# EXERCISE
Bring together all lines from the listing below that contain the string "downlit".

------ EXCERPTED DATA

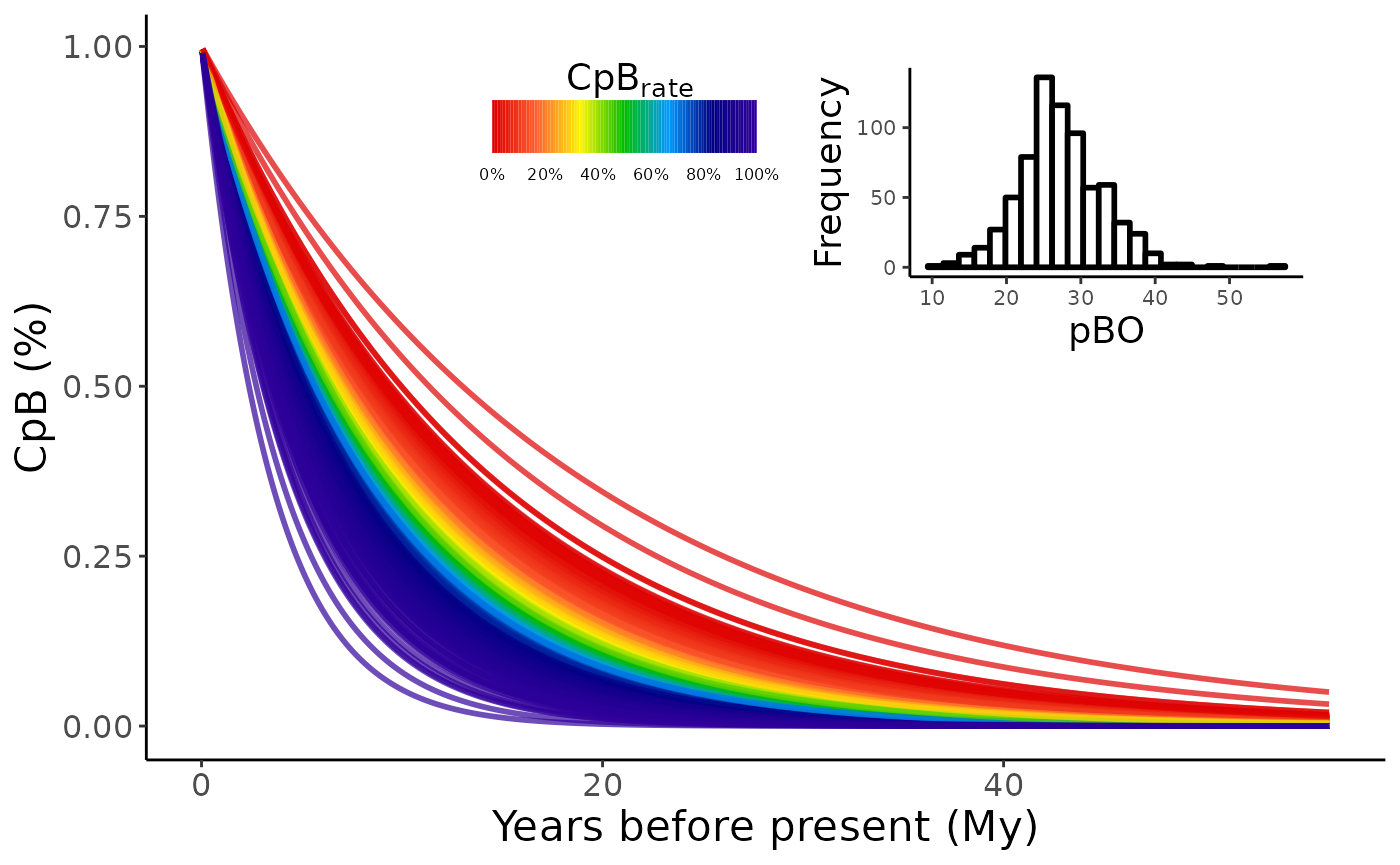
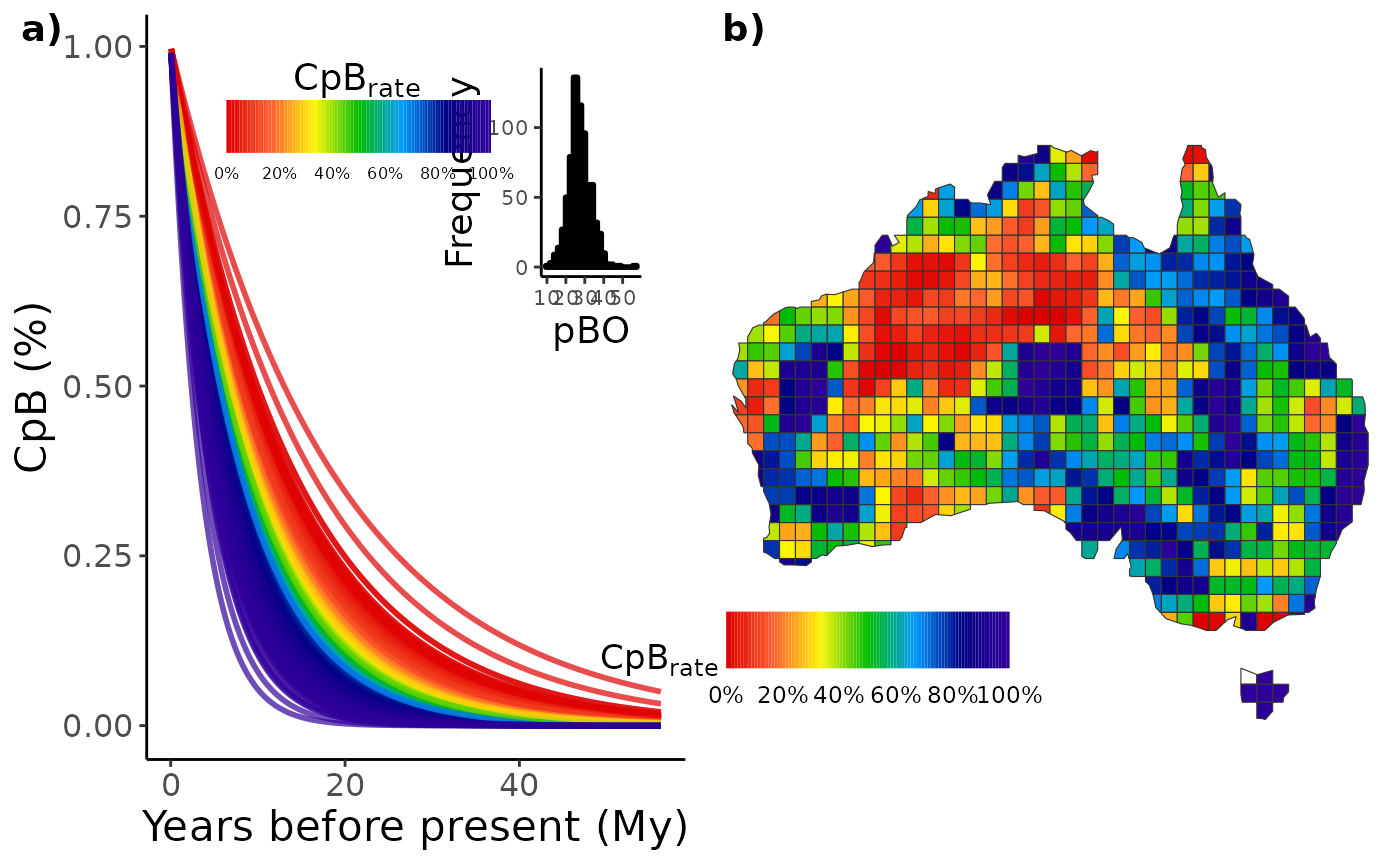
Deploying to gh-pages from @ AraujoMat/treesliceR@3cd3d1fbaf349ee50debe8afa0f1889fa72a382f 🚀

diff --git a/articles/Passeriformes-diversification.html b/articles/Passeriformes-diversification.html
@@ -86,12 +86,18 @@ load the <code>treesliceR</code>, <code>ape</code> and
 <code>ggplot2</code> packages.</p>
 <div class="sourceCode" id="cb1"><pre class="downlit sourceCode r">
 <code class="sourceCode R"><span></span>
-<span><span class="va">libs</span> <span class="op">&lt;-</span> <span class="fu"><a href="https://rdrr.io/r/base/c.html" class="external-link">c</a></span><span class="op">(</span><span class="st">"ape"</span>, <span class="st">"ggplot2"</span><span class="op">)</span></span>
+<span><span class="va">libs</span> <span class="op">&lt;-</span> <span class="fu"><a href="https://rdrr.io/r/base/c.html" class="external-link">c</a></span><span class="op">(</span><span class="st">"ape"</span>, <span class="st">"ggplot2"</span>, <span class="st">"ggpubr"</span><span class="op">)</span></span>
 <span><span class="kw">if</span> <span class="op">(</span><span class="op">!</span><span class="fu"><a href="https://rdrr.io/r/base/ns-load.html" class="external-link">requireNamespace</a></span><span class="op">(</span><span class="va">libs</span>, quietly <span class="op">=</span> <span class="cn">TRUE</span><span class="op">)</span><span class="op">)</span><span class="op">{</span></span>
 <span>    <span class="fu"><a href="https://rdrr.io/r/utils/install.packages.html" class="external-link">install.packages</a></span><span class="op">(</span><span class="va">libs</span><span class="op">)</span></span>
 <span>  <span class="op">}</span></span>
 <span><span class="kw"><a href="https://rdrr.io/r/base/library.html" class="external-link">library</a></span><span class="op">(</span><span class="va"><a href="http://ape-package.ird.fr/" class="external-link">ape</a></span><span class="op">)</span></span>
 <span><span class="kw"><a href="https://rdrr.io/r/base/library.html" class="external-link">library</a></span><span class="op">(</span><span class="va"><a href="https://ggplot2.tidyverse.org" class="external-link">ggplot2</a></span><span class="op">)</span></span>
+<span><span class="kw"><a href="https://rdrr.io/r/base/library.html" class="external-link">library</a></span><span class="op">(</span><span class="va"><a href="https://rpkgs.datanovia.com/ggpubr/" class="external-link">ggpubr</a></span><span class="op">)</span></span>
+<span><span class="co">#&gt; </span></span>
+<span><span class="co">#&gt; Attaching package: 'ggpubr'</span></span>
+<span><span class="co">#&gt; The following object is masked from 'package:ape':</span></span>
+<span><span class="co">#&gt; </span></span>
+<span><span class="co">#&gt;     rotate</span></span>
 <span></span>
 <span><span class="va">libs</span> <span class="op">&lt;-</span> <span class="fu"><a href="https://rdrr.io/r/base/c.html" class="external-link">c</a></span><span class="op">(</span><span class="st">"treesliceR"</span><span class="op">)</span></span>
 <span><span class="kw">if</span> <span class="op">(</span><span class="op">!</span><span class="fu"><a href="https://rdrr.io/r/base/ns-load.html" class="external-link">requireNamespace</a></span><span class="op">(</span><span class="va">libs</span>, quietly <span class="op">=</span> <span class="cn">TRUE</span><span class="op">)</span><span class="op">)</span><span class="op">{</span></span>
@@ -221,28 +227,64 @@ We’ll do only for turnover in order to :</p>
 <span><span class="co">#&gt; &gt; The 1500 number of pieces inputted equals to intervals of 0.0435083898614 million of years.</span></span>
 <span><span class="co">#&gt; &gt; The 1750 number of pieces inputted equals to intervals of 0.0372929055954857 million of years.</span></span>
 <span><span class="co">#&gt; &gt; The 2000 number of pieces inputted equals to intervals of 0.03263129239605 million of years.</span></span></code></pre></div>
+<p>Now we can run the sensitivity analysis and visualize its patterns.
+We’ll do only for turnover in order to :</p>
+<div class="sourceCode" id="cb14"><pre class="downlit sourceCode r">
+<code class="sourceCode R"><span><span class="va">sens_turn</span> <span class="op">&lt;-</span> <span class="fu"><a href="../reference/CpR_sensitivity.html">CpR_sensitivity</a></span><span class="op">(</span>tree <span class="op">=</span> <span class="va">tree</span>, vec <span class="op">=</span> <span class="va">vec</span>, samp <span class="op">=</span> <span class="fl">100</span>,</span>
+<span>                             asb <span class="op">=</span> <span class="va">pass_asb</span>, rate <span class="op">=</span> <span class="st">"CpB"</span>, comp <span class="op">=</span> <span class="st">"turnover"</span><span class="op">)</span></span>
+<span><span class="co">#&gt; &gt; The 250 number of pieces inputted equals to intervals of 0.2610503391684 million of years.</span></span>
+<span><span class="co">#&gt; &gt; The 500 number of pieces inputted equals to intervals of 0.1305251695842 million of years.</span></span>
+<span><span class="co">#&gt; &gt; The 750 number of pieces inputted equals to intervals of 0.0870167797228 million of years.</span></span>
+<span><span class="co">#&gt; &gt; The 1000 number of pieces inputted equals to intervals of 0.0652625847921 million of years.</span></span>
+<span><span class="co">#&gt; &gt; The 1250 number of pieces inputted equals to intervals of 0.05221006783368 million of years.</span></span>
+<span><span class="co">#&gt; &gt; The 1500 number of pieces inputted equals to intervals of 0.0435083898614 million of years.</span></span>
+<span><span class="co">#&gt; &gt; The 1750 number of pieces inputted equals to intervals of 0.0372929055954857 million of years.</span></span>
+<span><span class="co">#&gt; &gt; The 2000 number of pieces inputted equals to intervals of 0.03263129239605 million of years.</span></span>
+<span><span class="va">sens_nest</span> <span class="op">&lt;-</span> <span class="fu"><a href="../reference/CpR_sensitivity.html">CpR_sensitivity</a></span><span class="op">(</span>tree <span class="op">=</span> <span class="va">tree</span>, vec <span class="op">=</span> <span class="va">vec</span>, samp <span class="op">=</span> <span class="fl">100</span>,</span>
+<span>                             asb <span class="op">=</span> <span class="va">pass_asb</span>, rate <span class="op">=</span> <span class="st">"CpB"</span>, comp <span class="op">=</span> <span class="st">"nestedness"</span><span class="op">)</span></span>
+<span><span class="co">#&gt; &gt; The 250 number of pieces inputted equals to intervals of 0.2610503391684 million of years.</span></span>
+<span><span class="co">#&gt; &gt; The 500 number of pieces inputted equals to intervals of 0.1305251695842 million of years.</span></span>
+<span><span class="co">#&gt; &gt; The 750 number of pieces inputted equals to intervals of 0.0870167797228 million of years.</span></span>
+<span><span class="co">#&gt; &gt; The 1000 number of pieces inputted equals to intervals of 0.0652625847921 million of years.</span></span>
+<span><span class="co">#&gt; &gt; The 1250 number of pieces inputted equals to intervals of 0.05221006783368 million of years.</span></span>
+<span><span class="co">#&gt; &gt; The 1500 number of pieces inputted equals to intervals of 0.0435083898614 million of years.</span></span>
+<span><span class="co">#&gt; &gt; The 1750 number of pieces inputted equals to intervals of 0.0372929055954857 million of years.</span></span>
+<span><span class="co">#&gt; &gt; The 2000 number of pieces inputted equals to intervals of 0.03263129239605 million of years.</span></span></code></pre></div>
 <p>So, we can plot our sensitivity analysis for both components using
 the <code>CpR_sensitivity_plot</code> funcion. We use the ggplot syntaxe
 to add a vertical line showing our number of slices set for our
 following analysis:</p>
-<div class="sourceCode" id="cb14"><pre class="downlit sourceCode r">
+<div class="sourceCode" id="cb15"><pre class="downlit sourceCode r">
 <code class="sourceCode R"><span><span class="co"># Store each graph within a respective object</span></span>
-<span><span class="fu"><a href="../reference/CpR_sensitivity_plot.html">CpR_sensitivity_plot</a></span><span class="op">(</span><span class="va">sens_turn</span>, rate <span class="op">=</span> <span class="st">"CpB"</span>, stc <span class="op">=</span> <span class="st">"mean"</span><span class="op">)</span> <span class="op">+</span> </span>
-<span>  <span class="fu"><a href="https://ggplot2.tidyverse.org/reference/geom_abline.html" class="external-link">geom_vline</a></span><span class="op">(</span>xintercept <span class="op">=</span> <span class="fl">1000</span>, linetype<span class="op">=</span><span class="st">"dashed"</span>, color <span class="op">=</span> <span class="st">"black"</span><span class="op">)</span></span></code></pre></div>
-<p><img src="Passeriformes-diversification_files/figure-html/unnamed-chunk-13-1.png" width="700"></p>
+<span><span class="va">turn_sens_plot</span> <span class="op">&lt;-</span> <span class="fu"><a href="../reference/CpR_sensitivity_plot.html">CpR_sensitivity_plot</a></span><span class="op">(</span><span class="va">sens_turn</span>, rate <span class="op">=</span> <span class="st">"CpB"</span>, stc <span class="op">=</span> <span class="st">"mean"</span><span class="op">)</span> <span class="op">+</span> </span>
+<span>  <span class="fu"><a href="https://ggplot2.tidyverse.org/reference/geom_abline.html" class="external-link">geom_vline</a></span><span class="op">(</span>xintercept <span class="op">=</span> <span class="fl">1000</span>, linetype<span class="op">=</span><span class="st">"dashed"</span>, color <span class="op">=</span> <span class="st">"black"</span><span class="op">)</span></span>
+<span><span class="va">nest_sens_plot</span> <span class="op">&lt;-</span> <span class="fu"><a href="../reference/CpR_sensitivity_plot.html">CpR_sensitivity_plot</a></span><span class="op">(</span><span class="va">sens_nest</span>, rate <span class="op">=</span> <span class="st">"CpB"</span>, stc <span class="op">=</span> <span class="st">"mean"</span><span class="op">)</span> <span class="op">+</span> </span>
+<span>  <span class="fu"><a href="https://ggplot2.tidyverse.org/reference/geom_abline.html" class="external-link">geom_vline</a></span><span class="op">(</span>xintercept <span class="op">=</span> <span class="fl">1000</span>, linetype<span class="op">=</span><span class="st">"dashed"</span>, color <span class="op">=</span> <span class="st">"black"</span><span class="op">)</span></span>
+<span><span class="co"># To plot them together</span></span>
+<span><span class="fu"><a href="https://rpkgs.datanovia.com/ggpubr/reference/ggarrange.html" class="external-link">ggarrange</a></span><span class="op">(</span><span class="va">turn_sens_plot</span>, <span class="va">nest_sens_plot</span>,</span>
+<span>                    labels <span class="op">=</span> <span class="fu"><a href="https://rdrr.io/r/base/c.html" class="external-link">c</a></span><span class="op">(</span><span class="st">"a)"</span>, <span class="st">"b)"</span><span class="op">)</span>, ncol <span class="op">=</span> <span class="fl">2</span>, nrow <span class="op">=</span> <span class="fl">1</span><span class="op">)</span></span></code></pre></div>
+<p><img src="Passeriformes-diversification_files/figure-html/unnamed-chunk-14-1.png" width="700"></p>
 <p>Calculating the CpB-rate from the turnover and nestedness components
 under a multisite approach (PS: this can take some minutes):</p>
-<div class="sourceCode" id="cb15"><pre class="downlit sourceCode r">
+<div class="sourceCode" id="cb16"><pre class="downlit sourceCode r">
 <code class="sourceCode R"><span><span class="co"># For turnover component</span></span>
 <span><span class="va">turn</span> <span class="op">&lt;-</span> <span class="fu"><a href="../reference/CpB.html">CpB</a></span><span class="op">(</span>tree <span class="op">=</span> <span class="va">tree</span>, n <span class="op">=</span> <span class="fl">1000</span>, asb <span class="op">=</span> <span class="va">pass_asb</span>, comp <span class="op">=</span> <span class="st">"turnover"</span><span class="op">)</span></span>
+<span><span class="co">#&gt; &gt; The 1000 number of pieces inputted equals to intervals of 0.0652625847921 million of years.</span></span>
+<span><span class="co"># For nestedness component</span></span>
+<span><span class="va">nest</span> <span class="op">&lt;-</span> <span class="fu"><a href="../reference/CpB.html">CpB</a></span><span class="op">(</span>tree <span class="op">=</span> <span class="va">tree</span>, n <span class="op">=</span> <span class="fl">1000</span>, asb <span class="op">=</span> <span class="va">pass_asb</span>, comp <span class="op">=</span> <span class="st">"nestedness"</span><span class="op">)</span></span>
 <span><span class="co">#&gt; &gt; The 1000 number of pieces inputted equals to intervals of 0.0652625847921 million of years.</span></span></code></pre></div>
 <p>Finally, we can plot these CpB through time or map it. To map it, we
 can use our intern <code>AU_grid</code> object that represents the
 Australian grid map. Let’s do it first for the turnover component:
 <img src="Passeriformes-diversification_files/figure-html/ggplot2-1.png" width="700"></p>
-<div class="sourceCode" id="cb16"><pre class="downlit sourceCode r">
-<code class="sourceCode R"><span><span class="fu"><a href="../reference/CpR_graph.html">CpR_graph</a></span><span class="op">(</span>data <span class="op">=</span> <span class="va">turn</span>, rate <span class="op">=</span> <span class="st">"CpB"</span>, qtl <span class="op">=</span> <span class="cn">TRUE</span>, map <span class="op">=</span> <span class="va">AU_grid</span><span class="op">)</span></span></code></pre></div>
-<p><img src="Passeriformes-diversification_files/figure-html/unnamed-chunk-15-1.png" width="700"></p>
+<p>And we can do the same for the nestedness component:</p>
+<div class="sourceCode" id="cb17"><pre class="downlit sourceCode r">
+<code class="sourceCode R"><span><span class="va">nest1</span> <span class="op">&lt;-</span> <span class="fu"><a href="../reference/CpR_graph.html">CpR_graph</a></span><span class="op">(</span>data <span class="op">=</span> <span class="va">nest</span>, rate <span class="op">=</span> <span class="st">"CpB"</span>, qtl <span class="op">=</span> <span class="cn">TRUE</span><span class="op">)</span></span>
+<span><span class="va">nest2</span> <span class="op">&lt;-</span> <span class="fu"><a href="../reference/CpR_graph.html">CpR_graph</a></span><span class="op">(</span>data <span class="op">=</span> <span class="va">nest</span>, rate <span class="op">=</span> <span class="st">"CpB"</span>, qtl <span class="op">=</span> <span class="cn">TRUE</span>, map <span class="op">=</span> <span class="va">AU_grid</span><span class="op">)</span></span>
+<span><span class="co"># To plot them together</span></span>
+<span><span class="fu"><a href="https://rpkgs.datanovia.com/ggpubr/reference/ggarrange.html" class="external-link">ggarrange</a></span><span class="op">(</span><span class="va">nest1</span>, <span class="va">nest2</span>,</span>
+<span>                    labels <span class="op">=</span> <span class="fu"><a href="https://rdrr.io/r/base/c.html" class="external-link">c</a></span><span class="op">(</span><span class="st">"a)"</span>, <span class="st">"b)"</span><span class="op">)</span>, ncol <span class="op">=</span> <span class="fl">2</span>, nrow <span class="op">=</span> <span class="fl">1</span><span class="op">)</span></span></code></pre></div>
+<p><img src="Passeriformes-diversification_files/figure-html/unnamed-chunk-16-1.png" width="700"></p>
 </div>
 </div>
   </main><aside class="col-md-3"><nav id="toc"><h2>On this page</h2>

------------

# OUTPUT FOR THIS EXERCISE
 <div class="sourceCode" id="cb1"><pre class="downlit sourceCode r">
+<div class="sourceCode" id="cb14"><pre class="downlit sourceCode r">
-<div class="sourceCode" id="cb14"><pre class="downlit sourceCode r">
+<div class="sourceCode" id="cb15"><pre class="downlit sourceCode r">
-<div class="sourceCode" id="cb15"><pre class="downlit sourceCode r">
+<div class="sourceCode" id="cb16"><pre class="downlit sourceCode r">
-<div class="sourceCode" id="cb16"><pre class="downlit sourceCode r">
+<div class="sourceCode" id="cb17"><pre class="downlit sourceCode r">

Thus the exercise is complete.